In his book ‘Legitimation Crisis’, published in 1973, the German sociologist and philosopher Jurgen Habermas analysed a trend that was emerging within Western democracies. His basic point was that all societies are obliged to legitimize their activities by means of ideologies, and that this was becoming increasingly difficult in the West.
Nevertheless, Habermas believed that human discourse – what he termed in the abstract “undistorted communication” – by definition, entailed objective notions of truth and rationality that placed limits on political activity.
Today, Habermas’ optimistic belief in a necessarily rational basis for politics seems quaint, if not downright quixotic. Contemporary American politics no longer obliges political leaders or parties to justify their policies and actions in rational terms.
That being the case, the fundamental distinction between liberal democracy and authoritarianism, in effect, no longer matters.
It is tolerably clear, then, that American liberal democracy is facing a serious crisis – but that should not come as a surprise.
As Barrington Moore, Jr. pointed out in ‘Social Origins of Dictatorship and Democracy’, published in 1966, liberal democracy is very much the exception, rather than the rule – and industrialization and capitalist economic development, even in the West, can just as easily take place under authoritarian political regimes.
Nazi Germany and pre-World War Two Japan are two examples, and France between the wars could easily have gone the same way.
Nor should it be forgotten that 19th-century liberalism itself was opposed to and fearful of democracy.
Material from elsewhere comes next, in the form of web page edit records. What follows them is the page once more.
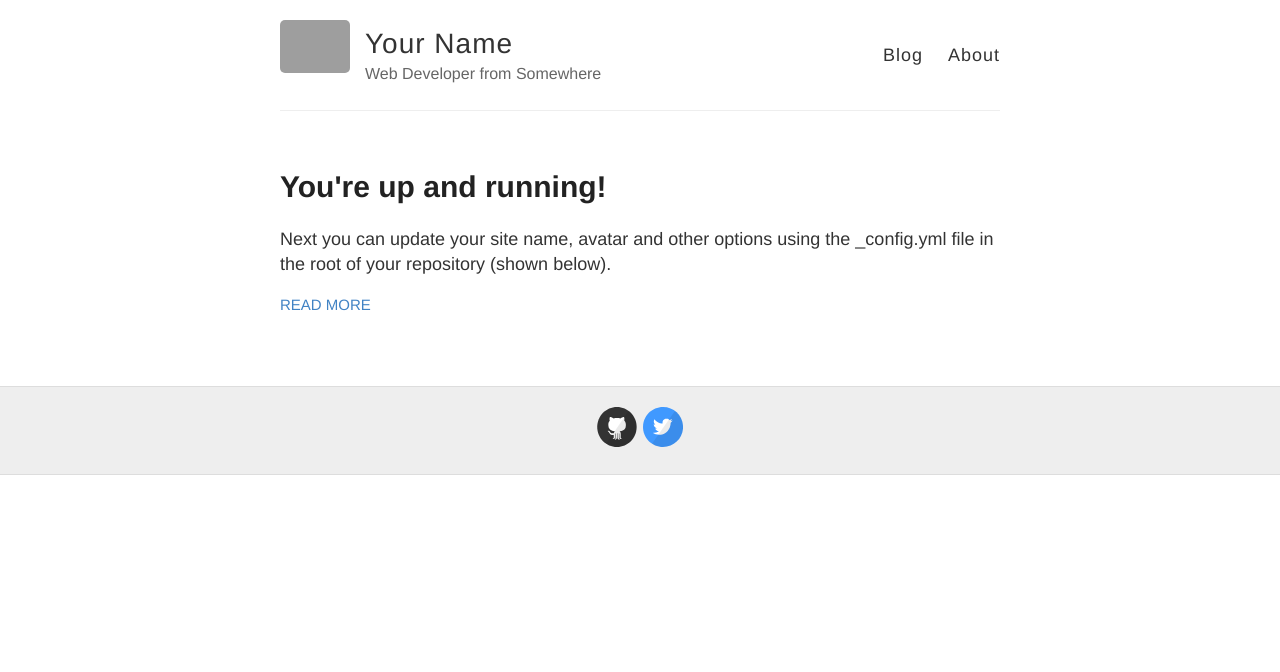
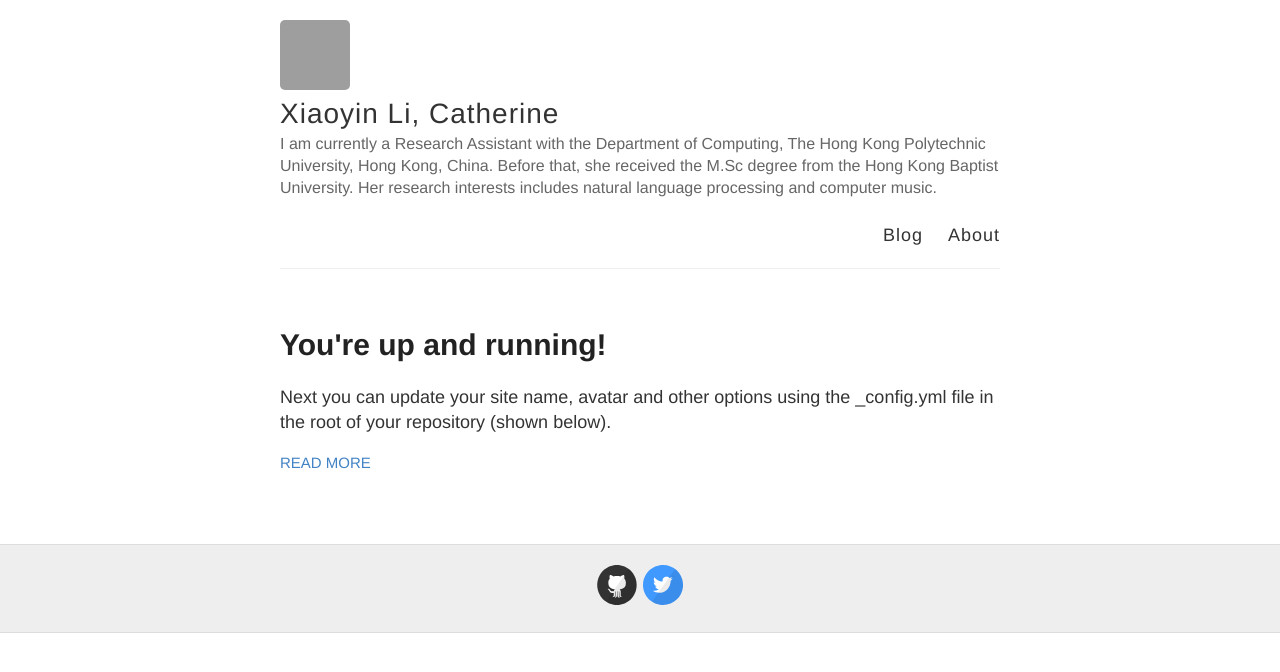
Before and after one commit to catherinessssss/catherinessssss.github.io, a Jekyll site: the page built from index.html, in a window 1280 px wide. Shown: the top 672 px of the page. Built offline with Jekyll 4.4.1, drawn with Linux system fonts in a browser that asks for light colours; grey boxes are pictures that could not be loaded.

Commit message:
Update _config.yml

```diff
--- a/_config.yml
+++ b/_config.yml
@@ -3,13 +3,13 @@
 #
 
 # Name of your site (displayed in the header)
-name: Your Name
+name: Xiaoyin Li, Catherine
 
 # Short bio or description (displayed in the header)
-description: Web Developer from Somewhere
+description: I am currently a Research Assistant with the Department of Computing, The Hong Kong Polytechnic University, Hong Kong, China. Before that, she received the M.Sc degree from the Hong Kong Baptist University. Her research interests includes natural language processing and computer music.
 
 # URL of your avatar or profile pic (you could use your GitHub profile pic)
-avatar: https://raw.githubusercontent.com/barryclark/jekyll-now/master/images/jekyll-logo.png
+avatar: https://avatars.githubusercontent.com/u/15308538?s=400&u=3d0ebab64e5ec6fec1a1098b5491ff1a25cda151&v=4
 
 #
 # Flags below are optional
```
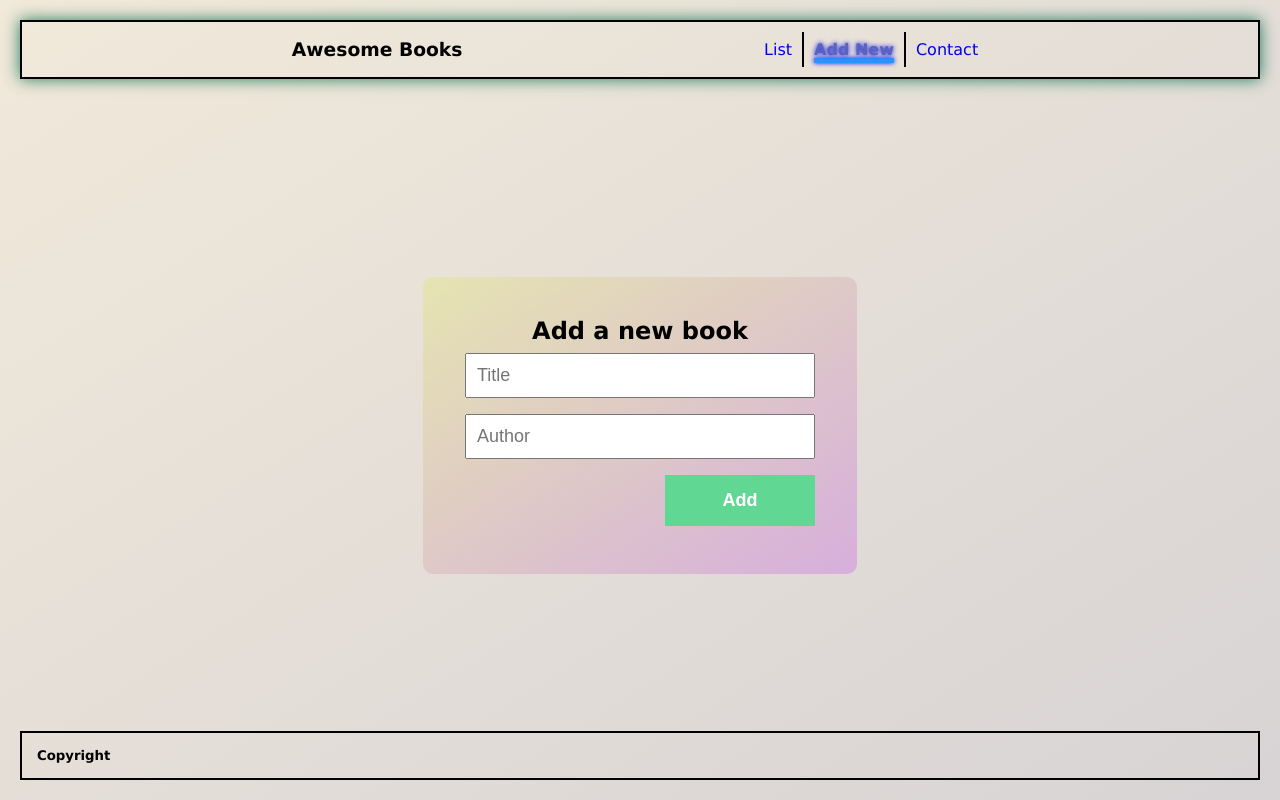
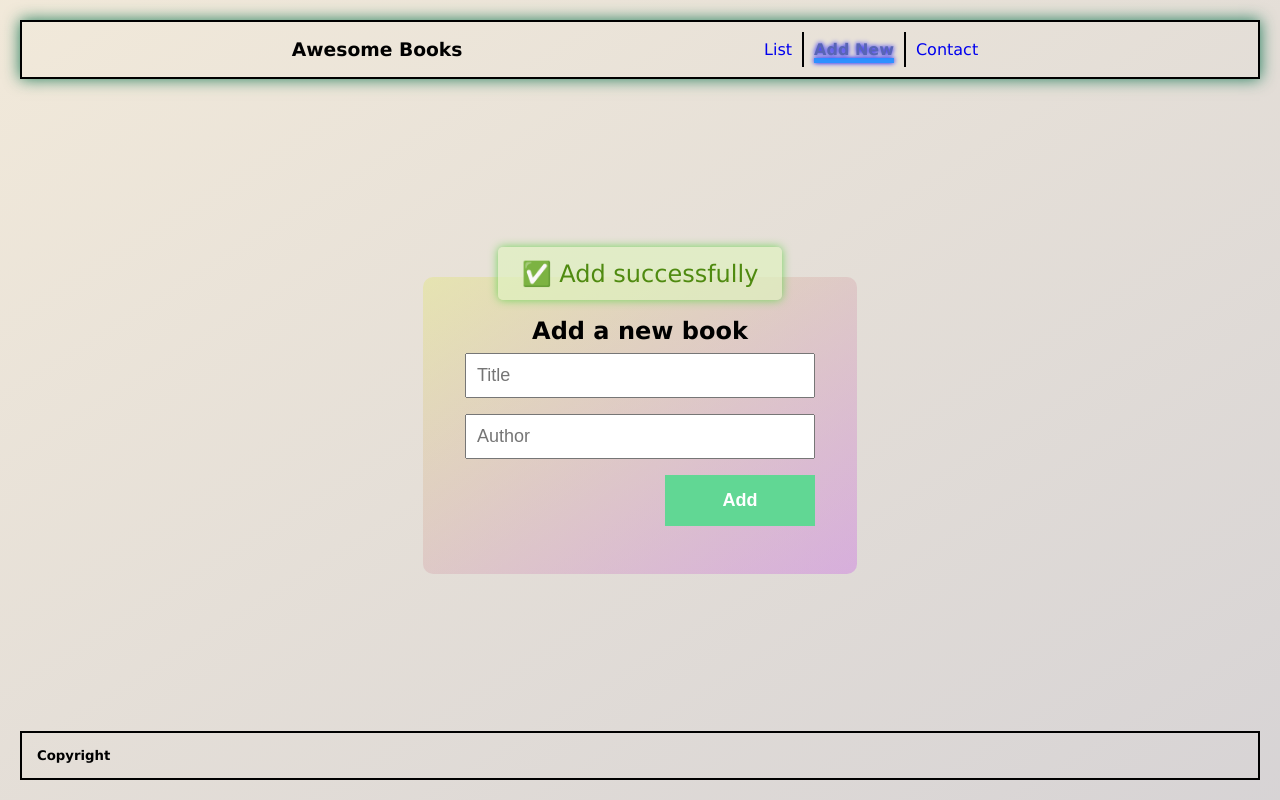
Before and after one commit to Jord4N-AC/Awesome-Books-ES6, a website with bundled scripts: page index.html in a window 1280 px wide. Both pictures are taken after a click on the link "Add New". Built offline with nearby package versions, Linux system fonts and the light colour scheme.

Commit message:
Create and Style success message to show when adding books

```diff
--- a/index.css
+++ b/index.css
@@ -147,6 +147,8 @@ button {
 
 /* Section 2 */
 form {
+  position: relative;
+
   background-image:
     linear-gradient(
       to bottom right,
@@ -156,6 +158,39 @@ form {
   padding: 40px;
   margin: 20px auto;
   border-radius: 10px;
+}
+
+/* Success Message */
+.success-message {
+  position: absolute;
+  top: -10%;
+  left: 0;
+  right: 0;
+
+  width: max-content;
+  color: #4f8a10;
+  background-color: #dff2bfb0;
+  font-size: 1.5rem;
+  padding: 0.8rem 1.5rem;
+  margin: 0 auto;
+  border-radius: 5px;
+  box-shadow: 0 0 10px rgb(116, 212, 92);
+
+  animation: fadein 0.3s ease-out;
+}
+
+@keyframes fadein {
+  from {
+    transform: rotateX(90deg);
+  }
+  40% {
+    transform: rotateX(0deg);
+    transform: scale(1.15);
+    box-shadow: none;
+  }
+  to {
+    transform: none;
+  }
 }
 
 fieldset {
--- a/index.html
+++ b/index.html
@@ -34,6 +34,7 @@
 
         <!-- Section 2 -->
         <form id="form" class="section">
+            <span class="success-message">✅ Add successfully</span>
             <fieldset>
                 <legend id="list">Add a new book</legend>
                 <input type="text" id="title" placeholder="Title" autofocus required />
```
Even a cursory reading of Alexis de Tocqueville and John Stuart Mill makes this clear – and liberal democracy emerged only fitfully in response to the mass working-class political movements of the late 19th century.
The American founding fathers themselves were, for the most part, reluctant and uneasy democrats. John Adams, for example, was particularly fearful of the ignorance of the masses, saying, “Liberty cannot be preserved without a general knowledge among the people, who have a right and a desire to know.”
In a nation in which millions of voters still believe the 2020 presidential election was stolen, and implicitly condone Trump’s attempted post-election coup – and in which almost all Republican politicians remain cravenly silent on these issues – how can democracy survive?
The complete collapse of American democracy – if it occurs – would obviously have dramatic geopolitical and ideological consequences globally. One very real danger is the possibility that the political leadership of a crisis-ridden United States would seriously contemplate provoking a war with China or Russia in order to “solve” America’s internal problems.
As Barrington Moore, Jr. correctly pointed out – he was writing at the height of the Vietnam War – the primary dynamic of all authoritarian political regimes is “repression at home and aggression abroad.”
Can anyone doubt that Trump would hesitate for one moment to provoke a war over Taiwan or Ukraine in order to attain or hold on to power? In fact, any American leader faced with a serious political crisis of the kind that has recently emerged would be tempted to do the same.
Such a war, of course, would inevitably involve the use of nuclear weapons, and completely destroy the Cold War consensus and peace that has remained in place since the end of World War II.
The complete collapse of American liberal democracy may have very serious consequences indeed – and not just for the United States.
The statements, views and opinions expressed in this column are solely those of the author and do not necessarily represent those of RT.